Encore Beyoncé/Jay Z concert contingent on pac-12 game being moved
By André Coleman 05/13/2014
The Pasadena City Council voted Monday to approve Aug. 3 for a second concert featuring the superstar R&B couple at the Rose Bowl, but only on the condition that the Pac-12 agrees that the conference championship game will not be held at the Rose Bowl.
“Every year we have to reserve a date for the title game,” Rose Bowl General Manager Darryl Dunn told the Weekly. “The team with the best record wins the right to host the game.” If the Pac-12 does not agree to move the game to a neutral site should UCLA make it that far, “the concert will be canceled,” explained Dunn.
The council has already voted to host 18 displacement events, or one that attracts more than 25,000 people, in the stadium this year. A second Beyoncé/Jay-Z concert would put the council over the limit. City officials promised people living around the stadium that they would not host more than 18 displacement events in the stadium this year. The council voted Monday to approve the concert while waiting for the Pac-12’s response.
“The second Beyoncé/Jay Z concert is strictly contingent on the game being moved to a neutral site, and the Rose Bowl would be removed from its contractual obligation to host the game,” said Councilman Victor Gordo, who serves as the council’s liaison to the Rose Bowl Operating Co.
The city would receive a $302,500 flat license fee if more than 50,000 people attend the concert. Live Nation has also agreed to contribute $200,000 to help fund projects in the Central Arroyo where the Rose Bowl is located.
Neighbors living around the stadium agreed with the 18 event maximum as long as the council promised the city would not seek any deal to bring an NFL team to the Rose Bowl in 2014.
The Rose Bowl has long been talked about as a possible temporary home for a professional football team relocating to Los Angeles while a permanent stadium is built somewhere in Los Angeles County. The chance of that happening seemed to have improved earlier this year when a judge threw out a lawsuit filed by homeowners alleging the city’s environmental impact report (EIR) on bringing a pro team to Pasadena did not accurately study the impacts of the additional traffic and noise.
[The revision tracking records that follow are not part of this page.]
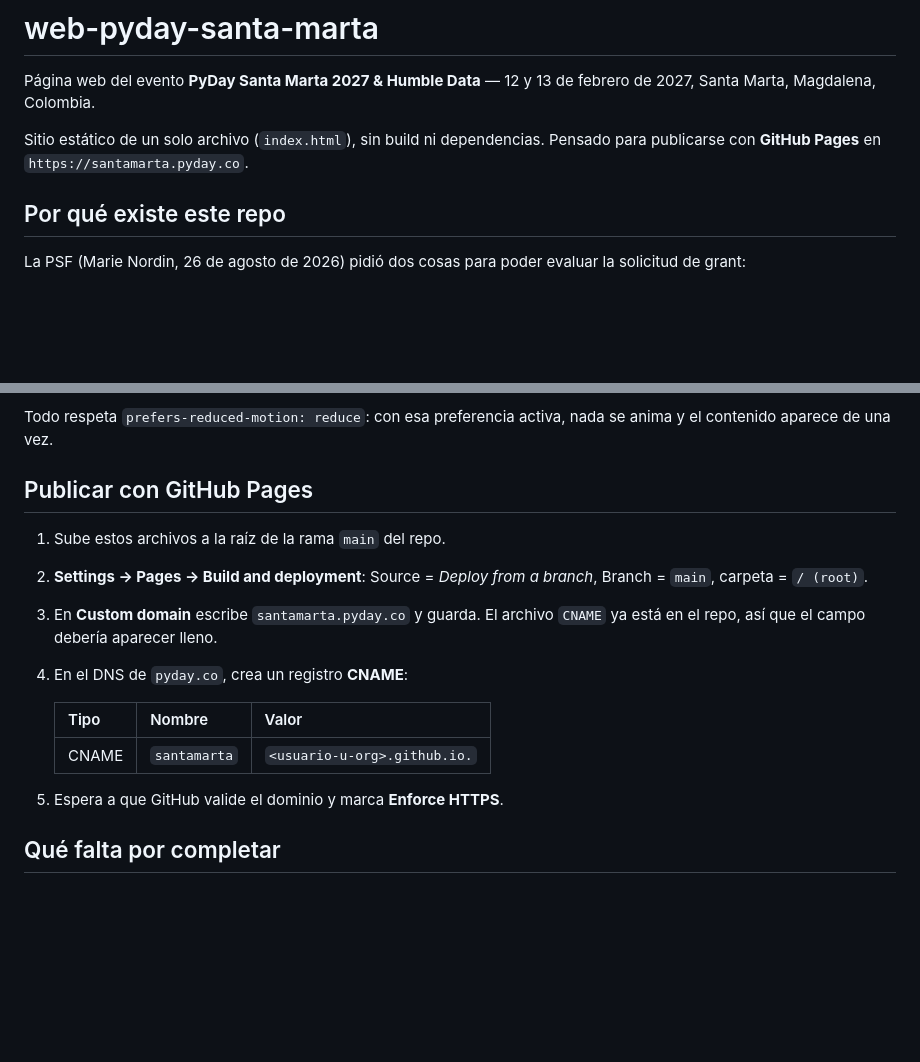
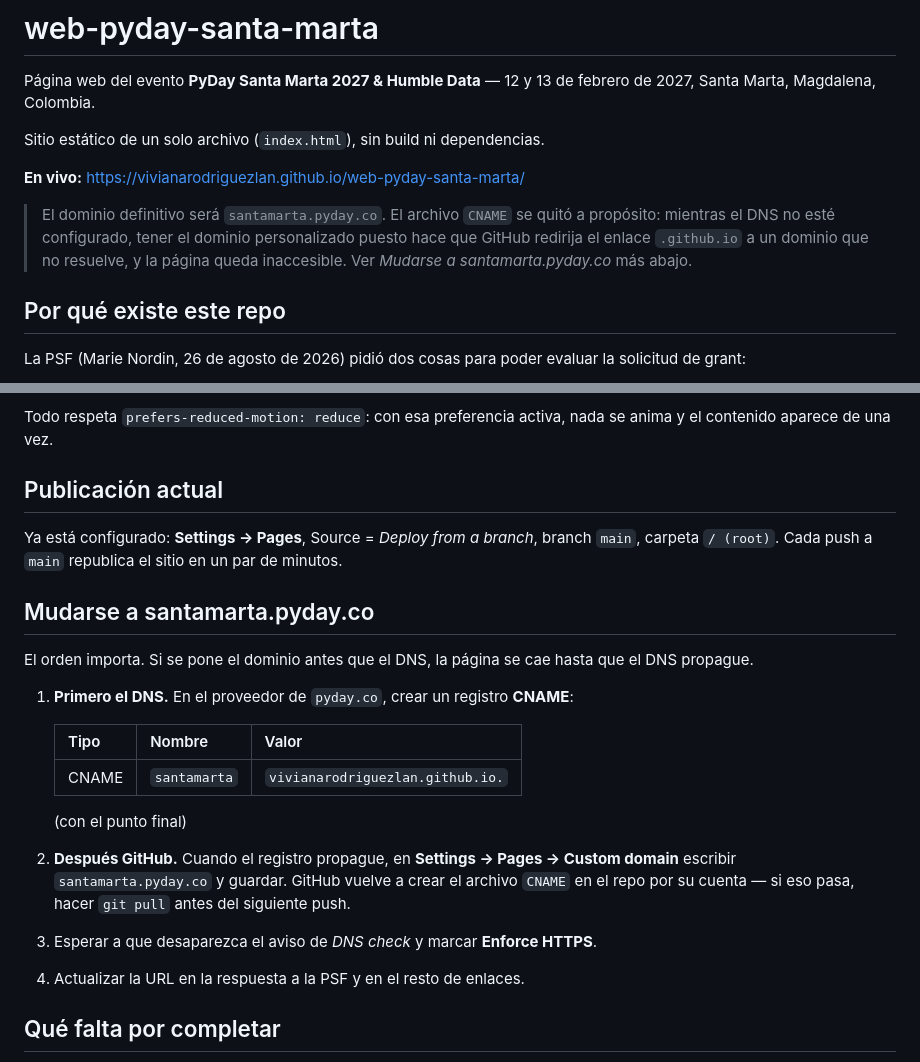
Before and after one commit to ColombiaPython/web-pyday-santa-marta, a Markdown page: README.md, 2 parts joined by grey strips. GitHub-like rendering; blank space fills up the shorter version.

Commit message:
Documenta la URL en vivo y el orden para mudarse al subdominio

```diff
--- a/README.md
+++ b/README.md
@@ -4,7 +4,13 @@ Página web del evento **PyDay Santa Marta 2027 & Humble Data** — 12 y 13 de f
 Santa Marta, Magdalena, Colombia.
 
 Sitio estático de un solo archivo (`index.html`), sin build ni dependencias.
-Pensado para publicarse con **GitHub Pages** en `https://santamarta.pyday.co`.
+
+**En vivo:** https://vivianarodriguezlan.github.io/web-pyday-santa-marta/
+
+> El dominio definitivo será `santamarta.pyday.co`. El archivo `CNAME` se quitó a propósito:
+> mientras el DNS no esté configurado, tener el dominio personalizado puesto hace que GitHub
+> redirija el enlace `.github.io` a un dominio que no resuelve, y la página queda inaccesible.
+> Ver *Mudarse a santamarta.pyday.co* más abajo.
 
 ## Por qué existe este repo
 
@@ -72,20 +78,31 @@ el Caribe colombiano.
 Todo respeta `prefers-reduced-motion: reduce`: con esa preferencia activa, nada se anima
 y el contenido aparece de una vez.
 
-## Publicar con GitHub Pages
+## Publicación actual
 
-1. Sube estos archivos a la raíz de la rama `main` del repo.
-2. **Settings → Pages → Build and deployment**: Source = *Deploy from a branch*,
-   Branch = `main`, carpeta = `/ (root)`.
-3. En **Custom domain** escribe `santamarta.pyday.co` y guarda. El archivo `CNAME` ya está
-   en el repo, así que el campo debería aparecer lleno.
-4. En el DNS de `pyday.co`, crea un registro **CNAME**:
+Ya está configurado: **Settings → Pages**, Source = *Deploy from a branch*, branch `main`,
+carpeta `/ (root)`. Cada push a `main` republica el sitio en un par de minutos.
 
-   | Tipo  | Nombre       | Valor                        |
-   |-------|--------------|------------------------------|
-   | CNAME | `santamarta` | `<usuario-u-org>.github.io.` |
+## Mudarse a santamarta.pyday.co
 
-5. Espera a que GitHub valide el dominio y marca **Enforce HTTPS**.
+El orden importa. Si se pone el dominio antes que el DNS, la página se cae hasta que el DNS
+propague.
+
+1. **Primero el DNS.** En el proveedor de `pyday.co`, crear un registro **CNAME**:
+
+   | Tipo  | Nombre       | Valor                             |
+   |-------|--------------|-----------------------------------|
+   | CNAME | `santamarta` | `vivianarodriguezlan.github.io.`  |
+
+   (con el punto final)
+
+2. **Después GitHub.** Cuando el registro propague, en **Settings → Pages → Custom domain**
+   escribir `santamarta.pyday.co` y guardar. GitHub vuelve a crear el archivo `CNAME` en el
+   repo por su cuenta — si eso pasa, hacer `git pull` antes del siguiente push.
+
+3. Esperar a que desaparezca el aviso de *DNS check* y marcar **Enforce HTTPS**.
+
+4. Actualizar la URL en la respuesta a la PSF y en el resto de enlaces.
 
 ## Qué falta por completar
 
```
Members of the Linda Vista-Annandale Association — one of the groups in the coalition that filed the failed lawsuit against the city to stop the NFL — claimed the concert will have the same negative impacts on the residents living in the area.